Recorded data
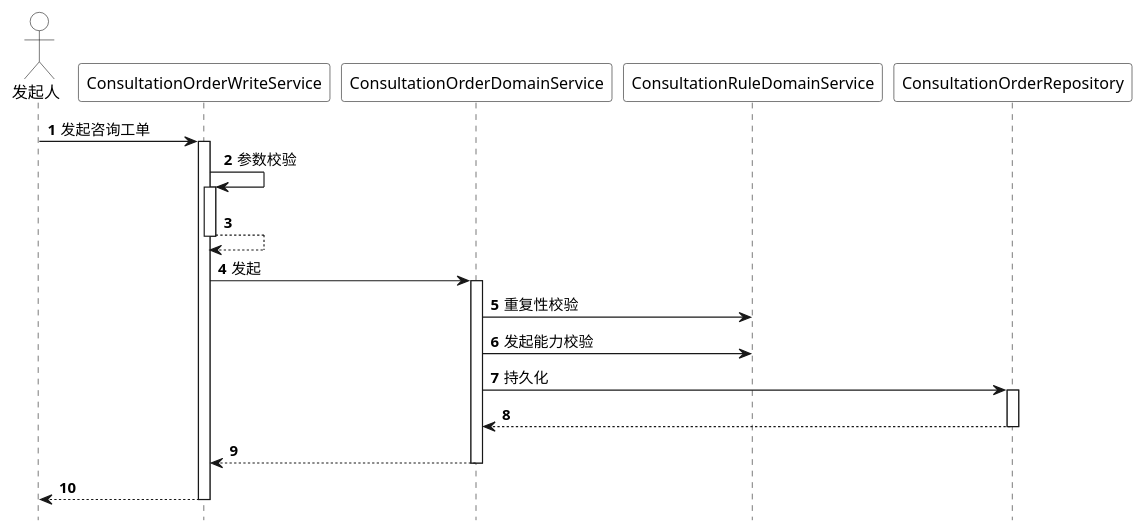
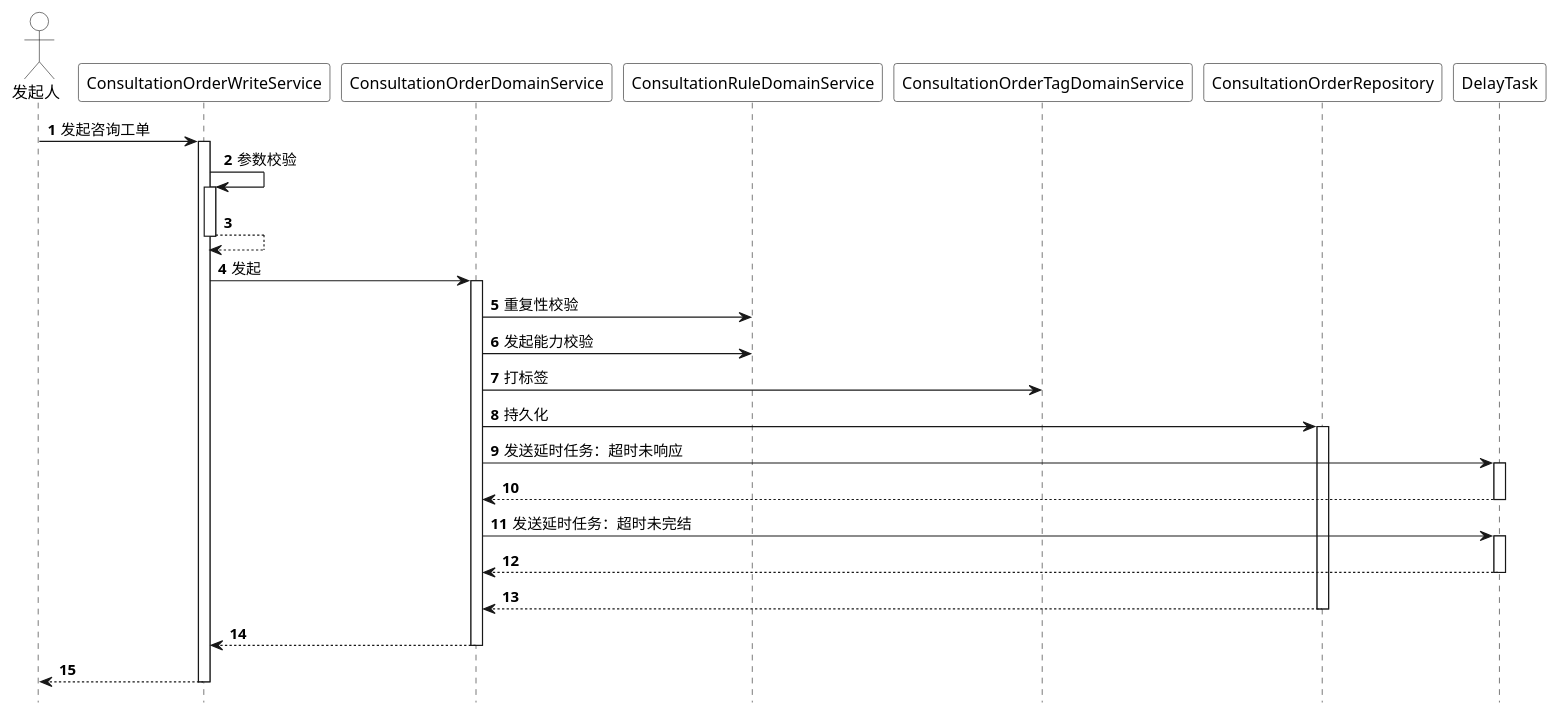
One commit to xauvlove/uml changed the diagram in src/main/resource/品牌创新业务技术/服务供应链/家享/咨询工单/发起工单.puml. Above: the diagram before and after it, drawn with PlantUML. The commit also changed 12 other files, not shown here.

```diff
--- a/src/main/resource/品牌创新业务技术/服务供应链/家享/咨询工单/发起工单.puml
+++ b/src/main/resource/品牌创新业务技术/服务供应链/家享/咨询工单/发起工单.puml
@@ -1,63 +1,75 @@
 @startuml
 'https://plantuml.com/sequence-diagram
 
 '隐藏脚注
 hide footbox
 
 '使用 toy 主题
 
 
 '编号
 autonumber 1
 
 '隐藏孤立的参与者
 hide unlinked
 
 '文字对齐，向左对齐
 skinparam sequenceMessageAlign left
 
 '箭头粗度
 skinparam sequenceArrowThickness 1
 
 ' 皮肤
 skinparam sequence {
     ParticipantBackgroundColor #white
        ParticipantFontColor black
        ActorBackgroundColor white
        ActorFontColor black
 }
 
 actor 发起人 as admin
 participant ConsultationOrderWriteService as ConsultationOrderWriteService
 participant ConsultationOrderDomainService as ConsultationOrderDomainService
 participant ConsultationRuleDomainService as ConsultationRuleDomainService
+participant ConsultationOrderTagDomainService as ConsultationOrderTagDomainService
 participant ConsultationOrderRepository as ConsultationOrderRepository
+participant DelayTask as DelayTask
 
 
 admin -> ConsultationOrderWriteService : 发起咨询工单
 activate ConsultationOrderWriteService
 
 ConsultationOrderWriteService -> ConsultationOrderWriteService : 参数校验
 activate ConsultationOrderWriteService
 return
 
 ConsultationOrderWriteService -> ConsultationOrderDomainService : 发起
 activate ConsultationOrderDomainService
 
 ConsultationOrderDomainService -> ConsultationRuleDomainService : 重复性校验
 
 ConsultationOrderDomainService -> ConsultationRuleDomainService : 发起能力校验
 
+ConsultationOrderDomainService -> ConsultationOrderTagDomainService : 打标签
+
 ConsultationOrderDomainService -> ConsultationOrderRepository : 持久化
 activate ConsultationOrderRepository
 
+ConsultationOrderDomainService -> DelayTask : 发送延时任务：超时未响应
+activate DelayTask
+return
+
+ConsultationOrderDomainService -> DelayTask : 发送延时任务：超时未完结
+activate DelayTask
+
+return
 return
 return
 return
 
 
 
 
 
 
 @enduml
```
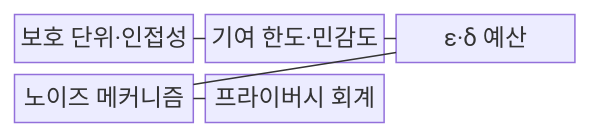
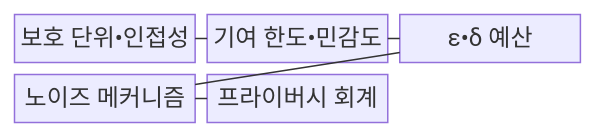
Before and after one commit to agnusdei1207/knowledge-base: the first of 2 diagrams in src/content/docs/notes/05-security/018_differential_privacy.md, drawn with Mermaid. The commit also changed other lines of this file and 953 other files, not shown here.

````diff
--- a/src/content/docs/notes/05-security/018_differential_privacy.md
+++ b/src/content/docs/notes/05-security/018_differential_privacy.md
@@ -74,13 +74,13 @@
 ```mermaid
 block-beta
     columns 3
-    A["보호 단위·인접성"]
-    B["기여 한도·민감도"]
-    C["ε·δ 예산"]
+    A["보호 단위•인접성"]
+    B["기여 한도•민감도"]
+    C["ε•δ 예산"]
     D["노이즈 메커니즘"]
     E["프라이버시 회계"]
     A --- B
     B --- C
     C --- D
     D --- E
 ```
````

• Exercise directions: Please find each line in the records above that holds the word "ConsultationOrderWriteService", and copy it.

• Written solution:
 participant ConsultationOrderWriteService as ConsultationOrderWriteService
 admin -> ConsultationOrderWriteService : 发起咨询工单
 activate ConsultationOrderWriteService
 ConsultationOrderWriteService -> ConsultationOrderWriteService : 参数校验
 activate ConsultationOrderWriteService
 ConsultationOrderWriteService -> ConsultationOrderDomainService : 发起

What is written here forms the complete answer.